Approximately 150,000 square feet of office space at Trade Center Park will be leased to Middlesex Superior Court. This is expected to be a temporary location for the Court for three to five years, while the state completely renovates Edward J. Sullivan Courthouse in Cambridge.

Any community in any state is typically delighted when presented with the opportunity to host a courthouse or other significant government entity. In addition to the prestige and community pride, a large operating courthouse like this will inject many hundreds of thousands of dollars each year into the local economy.

This economic gain will come not only through the creation of new local jobs, but also through significant added revenue for area hotels, restaurants and other local services. One very unusual difference in this situation is that, unlike state-owned facilities, this courthouse building will be fully taxable to the city of Woburn.
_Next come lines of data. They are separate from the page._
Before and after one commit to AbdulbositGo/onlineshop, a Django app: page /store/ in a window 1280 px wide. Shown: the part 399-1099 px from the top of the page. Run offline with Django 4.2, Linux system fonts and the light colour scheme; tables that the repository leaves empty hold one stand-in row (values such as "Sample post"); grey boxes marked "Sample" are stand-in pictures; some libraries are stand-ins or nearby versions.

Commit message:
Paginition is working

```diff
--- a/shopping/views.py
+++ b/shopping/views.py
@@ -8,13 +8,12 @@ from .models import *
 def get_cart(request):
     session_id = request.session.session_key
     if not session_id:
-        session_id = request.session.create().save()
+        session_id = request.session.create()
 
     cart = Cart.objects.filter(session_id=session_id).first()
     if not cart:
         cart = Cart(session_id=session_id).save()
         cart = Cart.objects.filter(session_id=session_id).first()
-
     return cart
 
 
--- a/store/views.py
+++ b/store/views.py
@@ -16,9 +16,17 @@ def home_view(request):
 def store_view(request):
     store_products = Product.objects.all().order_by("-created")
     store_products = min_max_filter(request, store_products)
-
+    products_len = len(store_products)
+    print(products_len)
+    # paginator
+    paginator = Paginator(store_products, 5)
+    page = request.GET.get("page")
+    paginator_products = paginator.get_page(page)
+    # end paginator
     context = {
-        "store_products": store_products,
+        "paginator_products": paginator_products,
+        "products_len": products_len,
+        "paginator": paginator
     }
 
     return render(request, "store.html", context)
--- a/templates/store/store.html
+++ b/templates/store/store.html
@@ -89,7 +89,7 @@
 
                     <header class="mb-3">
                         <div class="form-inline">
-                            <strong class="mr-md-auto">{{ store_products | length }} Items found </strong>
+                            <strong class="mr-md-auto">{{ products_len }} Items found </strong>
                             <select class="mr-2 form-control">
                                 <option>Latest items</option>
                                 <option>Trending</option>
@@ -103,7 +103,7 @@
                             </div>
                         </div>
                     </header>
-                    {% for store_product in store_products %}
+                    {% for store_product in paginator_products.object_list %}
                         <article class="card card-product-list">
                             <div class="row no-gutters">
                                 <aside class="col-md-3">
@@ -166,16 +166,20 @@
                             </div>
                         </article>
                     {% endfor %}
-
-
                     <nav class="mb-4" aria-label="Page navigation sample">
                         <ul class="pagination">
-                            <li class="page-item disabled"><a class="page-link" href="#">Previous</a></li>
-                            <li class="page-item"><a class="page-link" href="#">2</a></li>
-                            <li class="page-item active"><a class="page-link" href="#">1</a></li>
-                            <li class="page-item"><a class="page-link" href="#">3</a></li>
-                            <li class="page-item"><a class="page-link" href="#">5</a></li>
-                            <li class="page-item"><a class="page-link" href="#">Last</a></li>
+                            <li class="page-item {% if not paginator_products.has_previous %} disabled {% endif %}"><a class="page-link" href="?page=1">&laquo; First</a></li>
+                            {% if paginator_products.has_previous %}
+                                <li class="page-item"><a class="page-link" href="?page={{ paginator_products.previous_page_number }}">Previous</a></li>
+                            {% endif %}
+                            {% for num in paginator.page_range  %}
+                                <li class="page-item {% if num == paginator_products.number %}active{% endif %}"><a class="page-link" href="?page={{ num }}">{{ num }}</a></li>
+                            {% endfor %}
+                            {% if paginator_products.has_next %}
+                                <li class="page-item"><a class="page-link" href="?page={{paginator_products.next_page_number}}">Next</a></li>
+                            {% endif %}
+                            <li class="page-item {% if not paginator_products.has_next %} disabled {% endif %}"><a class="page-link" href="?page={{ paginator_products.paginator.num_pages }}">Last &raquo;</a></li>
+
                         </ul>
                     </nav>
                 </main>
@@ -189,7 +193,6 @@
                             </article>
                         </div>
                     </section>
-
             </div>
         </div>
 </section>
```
As a direct result of the Court’s presence, Cummings’ staff expect that both Trade Center Park and the entire neighborhood will soon be served with direct MBTA bus service. Ride-sharing services will also be organized to facilitate easy, dependable access to the site for jurors, justices, and attorneys, as well as other court staff and the general public. For neighborhood convenience the developers will add a concrete sidewalk from the edge of the site on Pearl Street to a covered bus stop in front of the Courthouse.

Robert A. Mulligan is Chief Justice for Administration and Management of the Massachusetts Trial Court, and is the person most directly responsible for the rebuilding of the existing courthouse in Cambridge. Justice Mulligan attended one Public Hearing in Woburn for the new courthouse already, and has indicated that he expects to attend and participate in the December 12 meeting, as well. He has told Cummings staff that he is very concerned about the urgency of the project, because he wants to relocate the Superior Court to Woburn as soon as possible.

Although State laws provide that public buildings may be constructed, if necessary, without local oversight or review, Justice Mulligan has indicated from the start that he wants this building built to conform with all elements of Woburn’s Zoning Ordinance and to be a welcome addition to the community. In his remarks at the November 2 public meeting, Justice Mulligan stressed the Court’s deep commitment to being an excellent neighbor within all of the dozens of communities in which it has courthouses.

That same evening, Woburn Police Chief Philip Mahoney testified that he and his department have extensively collaborated with Court staff to establish a joint security plan, and that he has no public safety concerns, whatsoever, relating to the Courthouse in Woburn. Chief Mahoney also noted that he had spoken with the Cambridge Police Chief, who reported that the Sullivan Courthouse in Cambridge, which houses both the District and Superior Courts, has no adverse public safety impact on that community.

Justice Mulligan, during his December 12 visit, is expected to urge Woburn Planning Board’s early action on the matter.